Malvolio (2.5.108-124) “‘M.’ Malvolio–‘M’–why, that begins my name. … ‘M.’ But then there is no consonancy in the sequel. That suffers under probation. ‘A’ should follow, but ‘O’ does. …”-Malvolio speaking to Fabian and Sir Toby-follows the letter to the word (literally)-there are rules and you should follow the rules-he can’t think outside the rules-doesn’t get the joke that is in the letter-made to be a fool but can’t play the fool
Viola (3.1.53-58) “This fellow is wise enough to play the fool, and to do that well craves a kind of wit. He must observe their mood on whom he jests, the quality of persons, and the time, and like the haggard, check at every feather that comes before his eye.”-speaking about Feste-brings together two figures who are playing the fool (Cesario and Feste); both are adaptive and flexible-Cesario notes what is talented about Feste-adapts to every situation (understands how to use language; Malvolio doesn’t)-outside the plot of the play (“free agent” as a fool)
Malvolio (1.5.71-76) “I marvel your ladyship takes delight in such a barren rascal. I saw him put down the other day with an ordinary fool that has no more brain than a stone. Look you now, he’s out of his guard already. Unless you laugh and minister occasion to him, he is gagged.

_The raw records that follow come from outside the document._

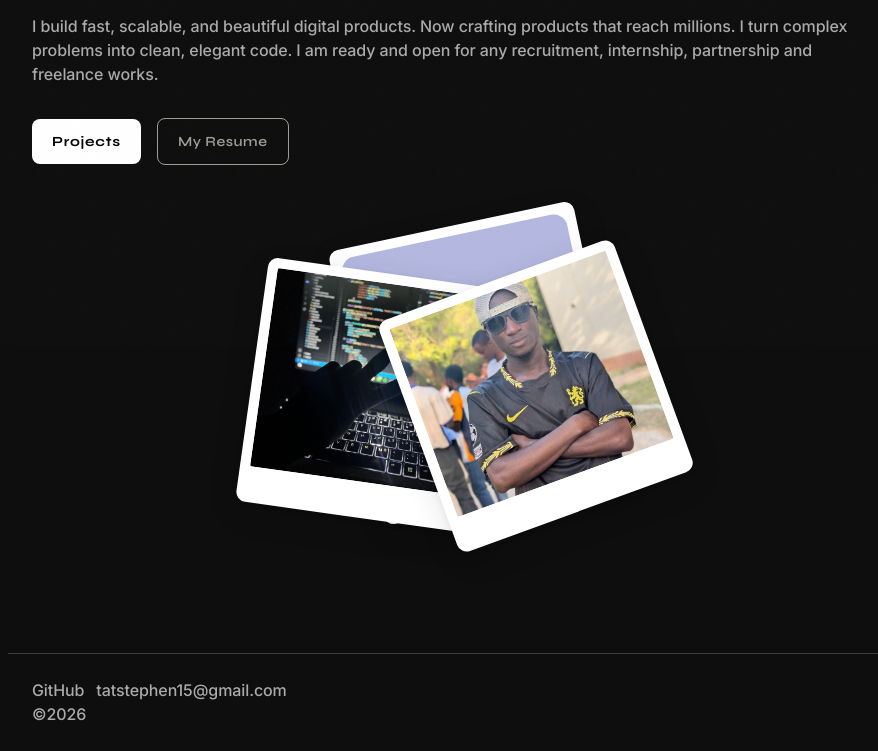
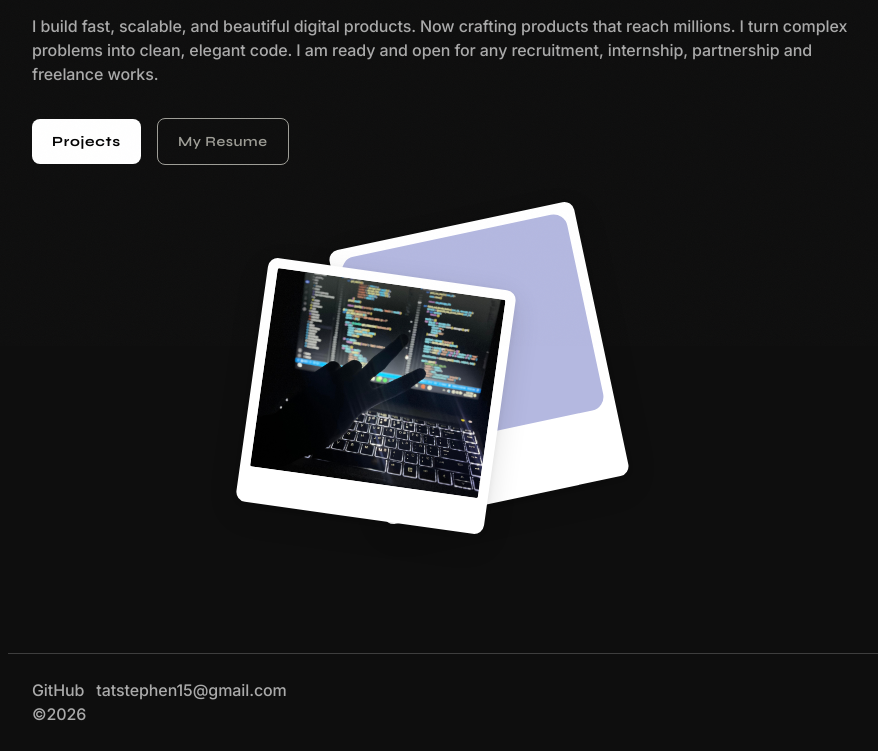
Before and after one commit to tatstephenweb/tat, a Flask app: page / in a window 1280 px wide. Shown: the part 454-1205 px from the top of the page, without its empty margins (184-1062 px from the left). Run offline with Flask 3, Linux system fonts and the light colour scheme; some libraries are stand-ins or nearby versions.

Commit message:
Update index.html with new content and structure
Removed old content and replaced it with updated HTML structure and content for the index page.

```diff
--- a/templates/index.html
+++ b/templates/index.html
@@ -58,12 +58,6 @@
         <img src="{{ url_for('static', filename='images/IMG_0249.jpg')}}" alt="Tat Stephen" class="w-full h-full object-cover" />
         <figcaption></figcaption>
       </figure>
-
-      <figure class="polaroid right">
-        <!-- Flask: src="{{ url_for('static', filename='images/profile.jpg') }}" -->
-        <img src="{{ url_for('static', filename='images/gangster-pic.jpeg')}}" alt="Tat Stephen" class="w-full h-full object-cover" />
-        <figcaption></figcaption>
-      </figure>
     </div>
 
   </section>
```
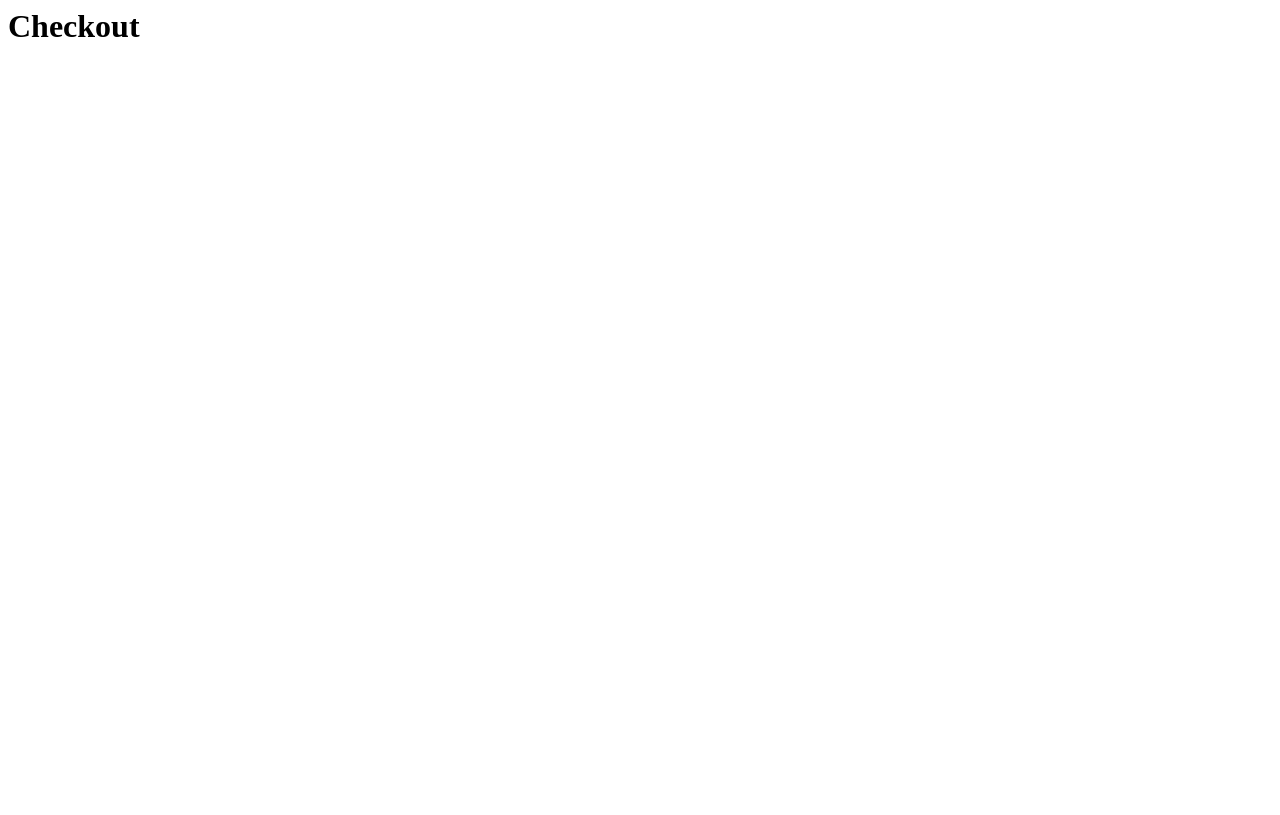
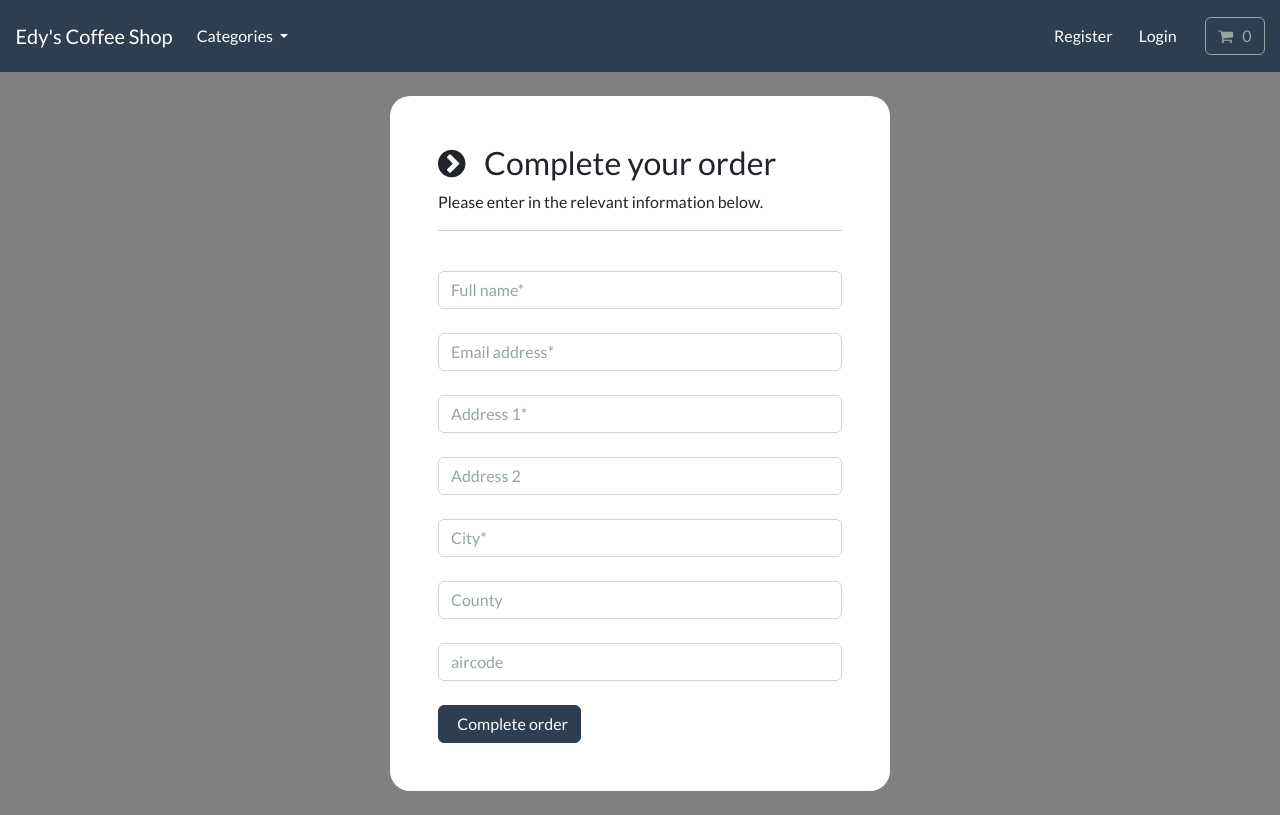
Before and after one commit to EdyDaSilva/ecommerce, a Django app: page /payment/checkout in a window 1280 px wide. Before the commit the page is almost empty. Before the commit the page ends 37 px from the top, so only its background shows below. Run offline with Django 4.2, Linux system fonts and the light colour scheme; data comes from the database, SQL or seed files in the repository; both versions use the stored data as it was after the commit; some libraries are stand-ins or nearby versions.

Commit message:
cart functionality

```diff
--- a/payment/templates/payment/checkout.html
+++ b/payment/templates/payment/checkout.html
@@ -1 +1,152 @@
-<h1>Checkout</h1>
+
+{% include "store/base.html" %}
+
+
+{% load static %}
+
+
+{% block content %}
+
+<style>
+
+    body
+    {
+
+        background-color: gray;
+
+    }
+
+
+</style>
+
+
+    <body>
+
+        <br>
+
+        <div class="container bg-white shadow-md p-5" style="width:500px; border-radius:20px;">
+
+            <form id="form">
+
+                <div>
+
+                    <h3> <i class="fa fa-chevron-circle-right" aria-hidden="true"></i> &nbsp; Complete your order </h3>
+
+                    <p> Please enter in the relevant information below. </p>
+
+
+
+                    <hr>
+
+                    <br>
+
+                    <div class="form-field">
+
+                        <input class="form-control validate" id="name" type="text" placeholder="Full name*" autocomplete="off" value="{{shipping.full_name}}" required>
+
+                    </div>
+
+
+                    <br>
+
+
+                    <div class="form-field">
+
+                        <input class="form-control validate" id="email" type="email" placeholder="Email address*" autocomplete="off" value="{{shipping.email}}" required>
+
+                    </div>
+
+
+                    <br>
+
+
+                    <div class="form-field">
+
+                        <input class="form-control validate" id="address1" type="text" placeholder="Address 1*" autocomplete="off" value="{{shipping.address1}}" required>
+
+                    </div>
+
+
+                    <br>
+
+
+                    <div class="form-field">
+
+                        <input class="form-control validate" id="address2" type="text" placeholder="Address 2" autocomplete="off" value="{{shipping.address2}}" required>
+
+                    </div>
+
+
+                    <br>
+
+
+                    <div class="form-field">
+
+                        <input class="form-control validate" id="city" type="text" placeholder="City*" autocomplete="off" value="{{shipping.city}}" required>
+
+                    </div>
+
+
+                    <br>
+
+
+                    <div class="form-field">
+
+                        <input class="form-control" id="county" type="text" placeholder="County" autocomplete="off" value="{{shipping.city}}">
+
+                    </div>
+
+
+                    <br>
+
+
+                    <div class="form-field">
+
+                        <input class="form-control" id="aircode" type="text" placeholder="aircode" autocomplete="off" value="{{shipping.aircode}}">
+
+                    </div>
+
+                </div>
+
+                <br>
+
+
+
+               <button id="complete-order" type="submit" class="btn btn-primary navbar-btn text-white"> &nbsp; Complete order </button>
+
+
+                <br>
+
+
+
+
+            </form>
+
+
+        </div>
+
+
+
+        <br>
+
+
+    </body>
+
+
+    <!-- Ajax integration -->
+
+
+
+    <script>
+
+
+
+
+
+   </script>
+
+
+
+
+
+{% endblock %}
--- a/payment/views.py
+++ b/payment/views.py
@@ -1,9 +1,36 @@
 from django.shortcuts import render
+from . models import ShippingAddress
+#from cart.cart import Cart
 
 # Create your views here.
 
 def checkout(request):
-    return render(request, 'payment/checkout.html')
+
+    # Users with accounts -- Pre-fill the form
+
+    if request.user.is_authenticated:
+
+        try:
+
+            # Authenticated users WITH shipping information
+
+            shipping_address = ShippingAddress.objects.get(user=request.user.id)
+
+            context = {'shipping': shipping_address}
+
+            return render(request, 'payment/checkout.html', context=context)
+
+        except:
+
+            # Authenticated users with NO shipping information
+
+            return render(request, 'payment/checkout.html')
+
+    else:
+
+        # Guest users
+
+        return render(request, 'payment/checkout.html')
 
 
 def payment_success(request):
```
Also changed, not shown: db.sqlite3.
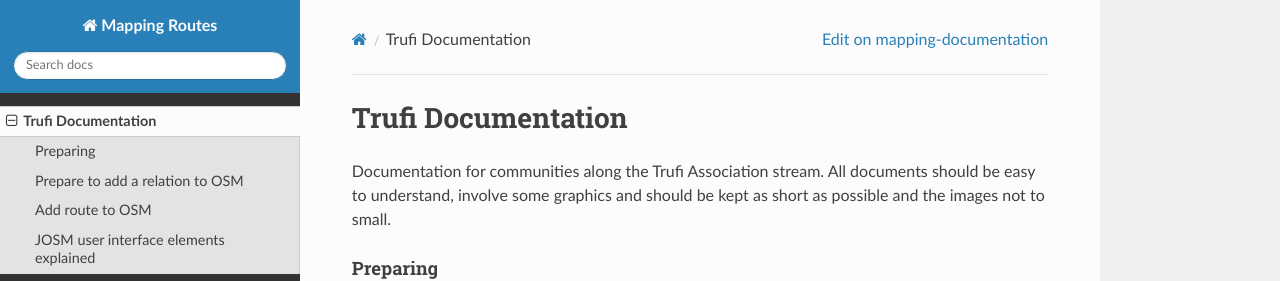
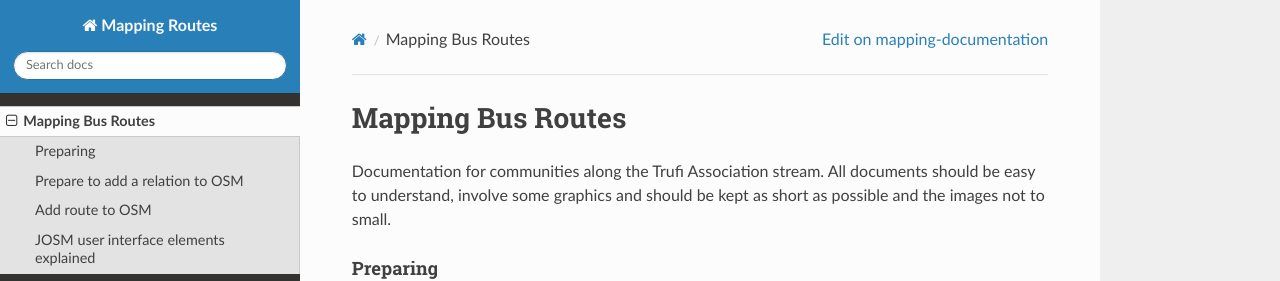
Before and after one commit to trufi-association/mapping-documentation, an MkDocs documentation site: the page built from docs/index.md, in a window 1280 px wide and 1273 px high. Shown: the top 281 px of the window. Built offline with MkDocs 1.6.1, drawn with Linux system fonts in a browser that asks for light colours; nearby versions of some CDN libraries.

Commit message:
Change title

```diff
--- a/docs/index.md
+++ b/docs/index.md
@@ -1,4 +1,4 @@
-# Trufi Documentation
+# Mapping Bus Routes
 
 Documentation for communities along the Trufi Association stream. All documents should be easy to understand, involve some graphics and should be kept as short as possible and the images not to small.
 
```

I protest I take these wise men that crow so at these set kind of fools no better than the fools’ zanies.”-speaking to Olivia about Feste-starts to criticize the fool-Olivia says that Feste’s words don’t mean anything-Malvolio is suggesting that he is nothing but a needy begger-denial of what Feste’s power is dependent, needs an audience, does not move freely
Feste and Malvolio (5.1.359-364) “Why, ‘Some are born great, some achieve greatness, and some have greatness thrown upon them.’ I was one sir, in this interlud, one Sir Topas, sir; but that’s all one. ‘By the Lod, fool, I am not mad’–but do you remember, ‘Madam, why laugh you at such a barren rascal, an you smile not, he’s gagged’–and thus the whirligig of time brings in his revenges.”M: “I’ll be revenged on the whole pack of you.”-Sir Andrew Aguecheek-Malvolio-Antonio-does not have the neat, revival romance feeling (happens through Malvolio plot)